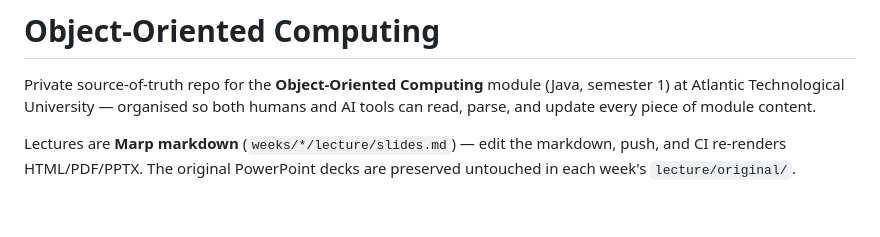
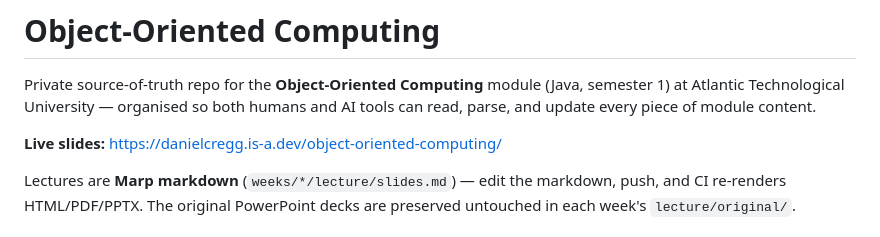
Before and after one commit to danielcregg/object-oriented-computing, a Markdown page: README.md, the part around the change. GitHub-like rendering; blank space fills up the shorter version.

Commit message:
docs: rendered decks are live on GitHub Pages (custom domain)
Co-Authored-By: Claude Fable 5 <noreply@anthropic.com>
Claude-Session: https://claude.ai/code/session_01GQzexFZkXWnnoU1adxqJnT

```diff
--- a/README.md
+++ b/README.md
@@ -3,6 +3,8 @@
 Private source-of-truth repo for the **Object-Oriented Computing** module
 (Java, semester 1) at Atlantic Technological University — organised so both
 humans and AI tools can read, parse, and update every piece of module content.
+
+**Live slides:** https://danielcregg.is-a.dev/object-oriented-computing/
 
 Lectures are **Marp markdown** (`weeks/*/lecture/slides.md`) — edit the
 markdown, push, and CI re-renders HTML/PDF/PPTX. The original PowerPoint decks
```
Also changed, not shown: CLAUDE.md (+6 -2 lines).
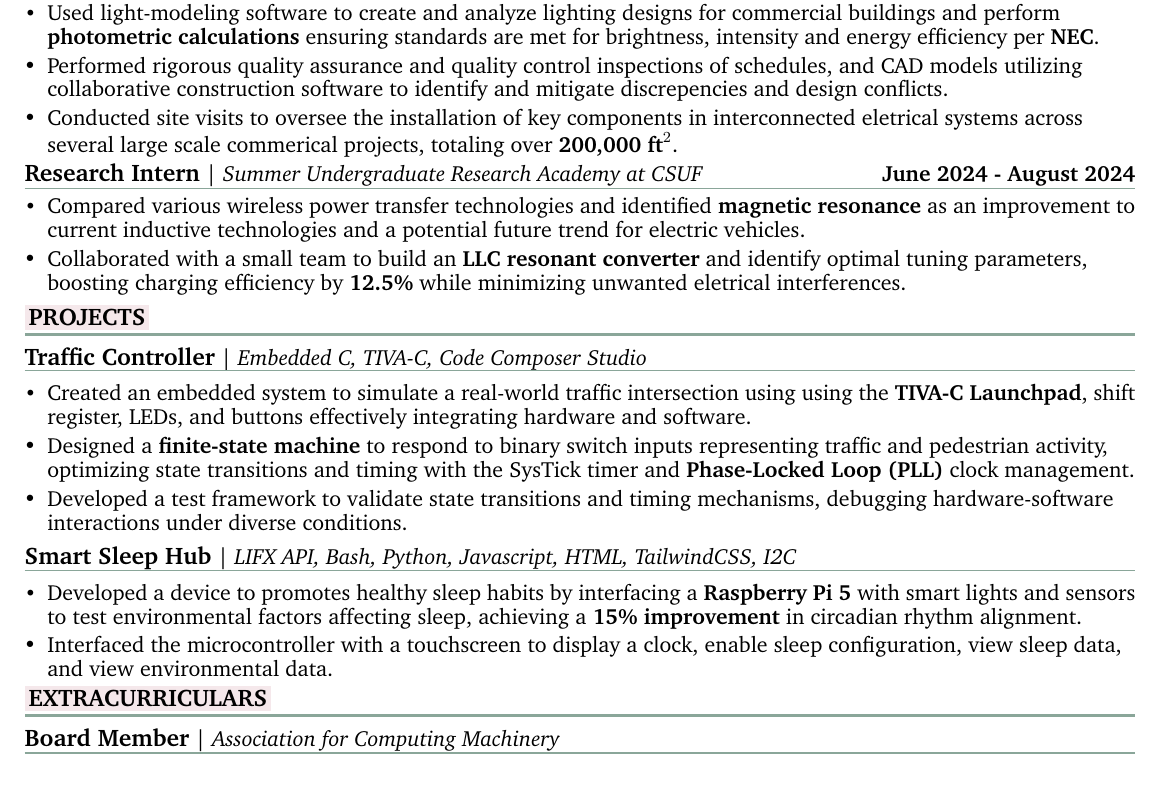
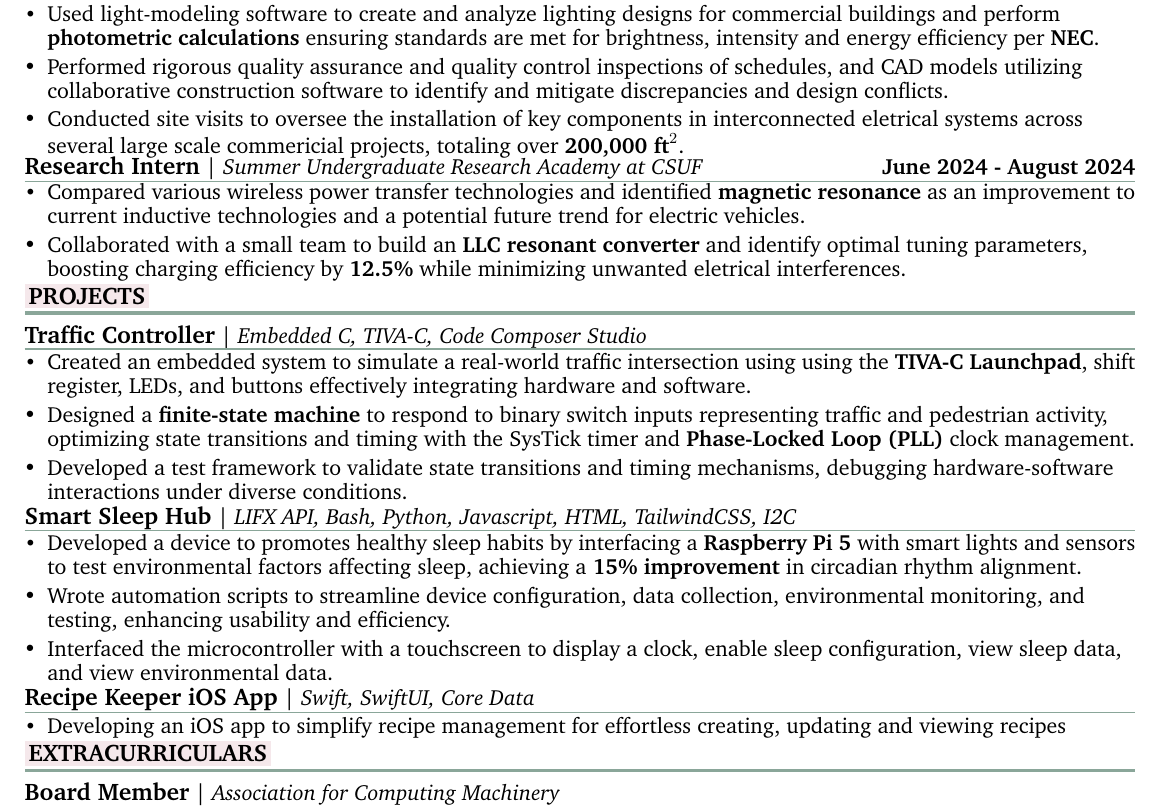
Before and after one commit to vroque19/resume-roque, a LaTeX CV (resume.tex): part of the page, cut so that both start at the same text. Compiled offline with pdfLaTeX.

```diff
--- a/resume.tex
+++ b/resume.tex
@@ -259,10 +259,9 @@
 \begin{bullets}
     \item Developed software-based electrical designs and specifications for power, lighting, and control systems.
     \item Used light-modeling software to create and analyze lighting designs for commercial buildings and perform \bold{photometric calculations} ensuring standards are met for brightness, intensity and energy efficiency per \bold{NEC}.
-    \item Performed rigorous quality assurance and quality control inspections of schedules, and CAD models utilizing collaborative construction software to identify and mitigate discrepencies and design conflicts.
+    \item Performed rigorous quality assurance and quality control inspections of schedules, and CAD models utilizing collaborative construction software to identify and mitigate discrepancies and design conflicts.
 
-
-    \item Conducted site visits to oversee the installation of key components in interconnected eletrical systems across several large scale commerical projects, totaling over \bold{200,000 }{${\bold{ft}}^2$}.
+    \item Conducted site visits to oversee the installation of key components in interconnected eletrical systems across several large scale commericial projects, totaling over \bold{200,000 }{${\bold{ft}}^2$}.
 \end{bullets}
 \vspace{-2mm}
 \sectionHeadingSmall{Summer Undergraduate Research Academy at CSUF}{Research Intern}{June 2024 - August 2024}
@@ -288,11 +287,17 @@
 \begin{bullets}
 
     \item Developed a device to promotes healthy sleep habits by interfacing a \bold{Raspberry Pi 5} with smart lights and sensors to test environmental factors affecting sleep, achieving a \bold{15\% improvement} in circadian rhythm alignment.
-    \item Interfaced the microcontroller with a touchscreen to display a clock, enable sleep configuration, view sleep data, and view environmental data.
+    \item Wrote automation scripts to streamline device configuration, data collection, environmental monitoring, and testing, enhancing usability and efficiency.
+    \item  Interfaced the microcontroller with a touchscreen to display a clock, enable sleep configuration, view sleep data, and view environmental data.
+\end{bullets}
+\vspace{-2mm}
+\sectionHeadingSmall{Swift, SwiftUI, Core Data}{Recipe Keeper iOS App}{}
+\begin{bullets}
+\item Developing an iOS app to simplify recipe management for effortless creating, updating and viewing recipes
 \end{bullets}
 
 
-\vspace{-2mm}
+
 \mysectionheading{Extracurriculars}
 
 \sectionHeadingSmall{Association for Computing Machinery}{Board Member}{ }
```
Also changed, not shown: resume.pdf.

· · · ·

• _HOW TO COMPLETE THIS TASK_
All of the data should come back exactly as written, but without pictures.

• _RESULT BELOW_
Before and after one commit to danielcregg/object-oriented-computing, a Markdown page: README.md, the part around the change. GitHub-like rendering; blank space fills up the shorter version.

Commit message:
docs: rendered decks are live on GitHub Pages (custom domain)
Co-Authored-By: Claude Fable 5 <noreply@anthropic.com>
Claude-Session: https://claude.ai/code/session_01GQzexFZkXWnnoU1adxqJnT

```diff
--- a/README.md
+++ b/README.md
@@ -3,6 +3,8 @@
 Private source-of-truth repo for the **Object-Oriented Computing** module
 (Java, semester 1) at Atlantic Technological University — organised so both
 humans and AI tools can read, parse, and update every piece of module content.
+
+**Live slides:** https://danielcregg.is-a.dev/object-oriented-computing/
 
 Lectures are **Marp markdown** (`weeks/*/lecture/slides.md`) — edit the
 markdown, push, and CI re-renders HTML/PDF/PPTX. The original PowerPoint decks
```
Also changed, not shown: CLAUDE.md (+6 -2 lines).
Before and after one commit to vroque19/resume-roque, a LaTeX CV (resume.tex): part of the page, cut so that both start at the same text. Compiled offline with pdfLaTeX.

```diff
--- a/resume.tex
+++ b/resume.tex
@@ -259,10 +259,9 @@
 \begin{bullets}
     \item Developed software-based electrical designs and specifications for power, lighting, and control systems.
     \item Used light-modeling software to create and analyze lighting designs for commercial buildings and perform \bold{photometric calculations} ensuring standards are met for brightness, intensity and energy efficiency per \bold{NEC}.
-    \item Performed rigorous quality assurance and quality control inspections of schedules, and CAD models utilizing collaborative construction software to identify and mitigate discrepencies and design conflicts.
+    \item Performed rigorous quality assurance and quality control inspections of schedules, and CAD models utilizing collaborative construction software to identify and mitigate discrepancies and design conflicts.
 
-
-    \item Conducted site visits to oversee the installation of key components in interconnected eletrical systems across several large scale commerical projects, totaling over \bold{200,000 }{${\bold{ft}}^2$}.
+    \item Conducted site visits to oversee the installation of key components in interconnected eletrical systems across several large scale commericial projects, totaling over \bold{200,000 }{${\bold{ft}}^2$}.
 \end{bullets}
 \vspace{-2mm}
 \sectionHeadingSmall{Summer Undergraduate Research Academy at CSUF}{Research Intern}{June 2024 - August 2024}
@@ -288,11 +287,17 @@
 \begin{bullets}
 
     \item Developed a device to promotes healthy sleep habits by interfacing a \bold{Raspberry Pi 5} with smart lights and sensors to test environmental factors affecting sleep, achieving a \bold{15\% improvement} in circadian rhythm alignment.
-    \item Interfaced the microcontroller with a touchscreen to display a clock, enable sleep configuration, view sleep data, and view environmental data.
+    \item Wrote automation scripts to streamline device configuration, data collection, environmental monitoring, and testing, enhancing usability and efficiency.
+    \item  Interfaced the microcontroller with a touchscreen to display a clock, enable sleep configuration, view sleep data, and view environmental data.
+\end{bullets}
+\vspace{-2mm}
+\sectionHeadingSmall{Swift, SwiftUI, Core Data}{Recipe Keeper iOS App}{}
+\begin{bullets}
+\item Developing an iOS app to simplify recipe management for effortless creating, updating and viewing recipes
 \end{bullets}
 
 
-\vspace{-2mm}
+
 \mysectionheading{Extracurriculars}
 
 \sectionHeadingSmall{Association for Computing Machinery}{Board Member}{ }
```
Also changed, not shown: resume.pdf.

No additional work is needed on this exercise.